Data for the task:
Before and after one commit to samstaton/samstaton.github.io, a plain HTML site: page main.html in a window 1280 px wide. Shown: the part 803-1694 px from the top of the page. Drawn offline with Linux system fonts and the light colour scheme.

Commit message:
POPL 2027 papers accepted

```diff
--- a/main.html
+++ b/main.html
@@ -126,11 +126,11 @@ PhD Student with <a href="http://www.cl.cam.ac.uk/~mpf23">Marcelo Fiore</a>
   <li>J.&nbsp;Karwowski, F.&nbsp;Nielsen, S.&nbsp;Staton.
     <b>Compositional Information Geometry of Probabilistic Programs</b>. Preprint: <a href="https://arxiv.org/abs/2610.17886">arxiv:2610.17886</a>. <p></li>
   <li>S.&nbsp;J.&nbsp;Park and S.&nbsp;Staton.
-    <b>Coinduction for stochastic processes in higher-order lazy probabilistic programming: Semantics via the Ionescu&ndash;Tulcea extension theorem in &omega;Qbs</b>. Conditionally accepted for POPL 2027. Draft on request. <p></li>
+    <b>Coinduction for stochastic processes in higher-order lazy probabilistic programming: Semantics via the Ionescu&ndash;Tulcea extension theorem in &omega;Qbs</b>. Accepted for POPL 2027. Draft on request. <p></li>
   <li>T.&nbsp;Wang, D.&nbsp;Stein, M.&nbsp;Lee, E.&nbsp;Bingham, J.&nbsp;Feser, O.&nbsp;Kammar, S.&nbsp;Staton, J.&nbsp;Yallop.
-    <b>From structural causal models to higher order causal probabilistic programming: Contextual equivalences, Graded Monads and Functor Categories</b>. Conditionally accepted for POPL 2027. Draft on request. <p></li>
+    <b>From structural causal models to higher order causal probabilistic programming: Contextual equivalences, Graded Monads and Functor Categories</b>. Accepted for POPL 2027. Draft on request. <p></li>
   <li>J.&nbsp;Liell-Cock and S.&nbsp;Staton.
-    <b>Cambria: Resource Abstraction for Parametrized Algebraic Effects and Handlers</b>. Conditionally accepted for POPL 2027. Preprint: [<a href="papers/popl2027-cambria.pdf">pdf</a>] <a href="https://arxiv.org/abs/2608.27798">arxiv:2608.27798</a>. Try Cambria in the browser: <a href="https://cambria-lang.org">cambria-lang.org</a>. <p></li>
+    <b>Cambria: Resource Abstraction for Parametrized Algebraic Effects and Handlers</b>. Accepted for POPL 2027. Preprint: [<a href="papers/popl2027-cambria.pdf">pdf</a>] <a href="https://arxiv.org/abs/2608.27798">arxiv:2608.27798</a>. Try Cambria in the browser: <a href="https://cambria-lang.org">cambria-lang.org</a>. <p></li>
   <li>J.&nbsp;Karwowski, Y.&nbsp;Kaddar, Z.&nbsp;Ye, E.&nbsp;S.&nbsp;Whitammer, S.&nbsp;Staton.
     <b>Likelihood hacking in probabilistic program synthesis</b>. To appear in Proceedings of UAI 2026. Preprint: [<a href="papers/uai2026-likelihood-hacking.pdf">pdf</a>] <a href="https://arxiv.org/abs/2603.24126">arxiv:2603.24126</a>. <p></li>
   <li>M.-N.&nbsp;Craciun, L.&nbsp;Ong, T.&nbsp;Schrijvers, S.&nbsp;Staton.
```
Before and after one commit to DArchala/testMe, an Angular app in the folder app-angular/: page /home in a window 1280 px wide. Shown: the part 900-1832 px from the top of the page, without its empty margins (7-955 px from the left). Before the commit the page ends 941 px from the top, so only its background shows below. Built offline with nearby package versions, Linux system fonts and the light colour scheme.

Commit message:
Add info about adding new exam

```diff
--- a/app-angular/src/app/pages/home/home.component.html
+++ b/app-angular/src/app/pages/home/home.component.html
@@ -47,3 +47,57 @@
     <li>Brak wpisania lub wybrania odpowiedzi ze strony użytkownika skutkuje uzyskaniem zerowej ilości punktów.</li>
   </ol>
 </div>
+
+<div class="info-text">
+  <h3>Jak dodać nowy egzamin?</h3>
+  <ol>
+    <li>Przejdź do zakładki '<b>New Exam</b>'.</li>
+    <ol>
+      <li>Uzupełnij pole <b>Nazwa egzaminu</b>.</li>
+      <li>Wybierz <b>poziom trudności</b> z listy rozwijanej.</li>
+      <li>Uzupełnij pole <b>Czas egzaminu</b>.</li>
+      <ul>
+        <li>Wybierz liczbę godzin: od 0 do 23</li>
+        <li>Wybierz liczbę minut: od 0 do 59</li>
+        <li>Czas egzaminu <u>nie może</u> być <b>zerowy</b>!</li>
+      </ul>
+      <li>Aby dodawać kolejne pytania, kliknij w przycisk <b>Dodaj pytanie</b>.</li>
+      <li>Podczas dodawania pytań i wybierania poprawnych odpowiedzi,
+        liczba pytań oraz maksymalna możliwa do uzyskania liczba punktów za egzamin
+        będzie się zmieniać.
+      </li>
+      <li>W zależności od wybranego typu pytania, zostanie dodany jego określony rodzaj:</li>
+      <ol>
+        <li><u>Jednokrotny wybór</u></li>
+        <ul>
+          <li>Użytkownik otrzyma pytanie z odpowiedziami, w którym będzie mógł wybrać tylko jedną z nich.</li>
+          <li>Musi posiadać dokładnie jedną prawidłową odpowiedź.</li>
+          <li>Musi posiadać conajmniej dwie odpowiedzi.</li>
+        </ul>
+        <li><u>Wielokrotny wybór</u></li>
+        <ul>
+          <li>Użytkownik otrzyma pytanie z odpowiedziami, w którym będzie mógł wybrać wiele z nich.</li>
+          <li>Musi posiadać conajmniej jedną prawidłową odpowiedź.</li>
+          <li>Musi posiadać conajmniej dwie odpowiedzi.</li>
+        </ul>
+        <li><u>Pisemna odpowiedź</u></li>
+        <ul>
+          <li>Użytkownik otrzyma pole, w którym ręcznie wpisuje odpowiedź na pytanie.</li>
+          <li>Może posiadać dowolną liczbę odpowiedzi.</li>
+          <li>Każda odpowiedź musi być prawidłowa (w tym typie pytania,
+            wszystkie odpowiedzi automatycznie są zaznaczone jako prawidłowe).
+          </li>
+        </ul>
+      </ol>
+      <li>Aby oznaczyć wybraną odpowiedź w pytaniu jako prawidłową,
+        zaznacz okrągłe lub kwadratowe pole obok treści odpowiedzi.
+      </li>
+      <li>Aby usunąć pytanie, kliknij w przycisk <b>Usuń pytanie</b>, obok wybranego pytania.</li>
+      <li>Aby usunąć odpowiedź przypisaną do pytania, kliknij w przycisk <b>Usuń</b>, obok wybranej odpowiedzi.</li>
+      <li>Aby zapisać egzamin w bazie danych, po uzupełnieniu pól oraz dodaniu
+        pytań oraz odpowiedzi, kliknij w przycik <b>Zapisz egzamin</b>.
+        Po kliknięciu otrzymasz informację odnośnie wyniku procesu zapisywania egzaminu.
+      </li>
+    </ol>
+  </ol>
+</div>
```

Exercise goal:
What number of lines in the records contain the word "posiadać"? Answer with that number alone.

Output of the exercise:
5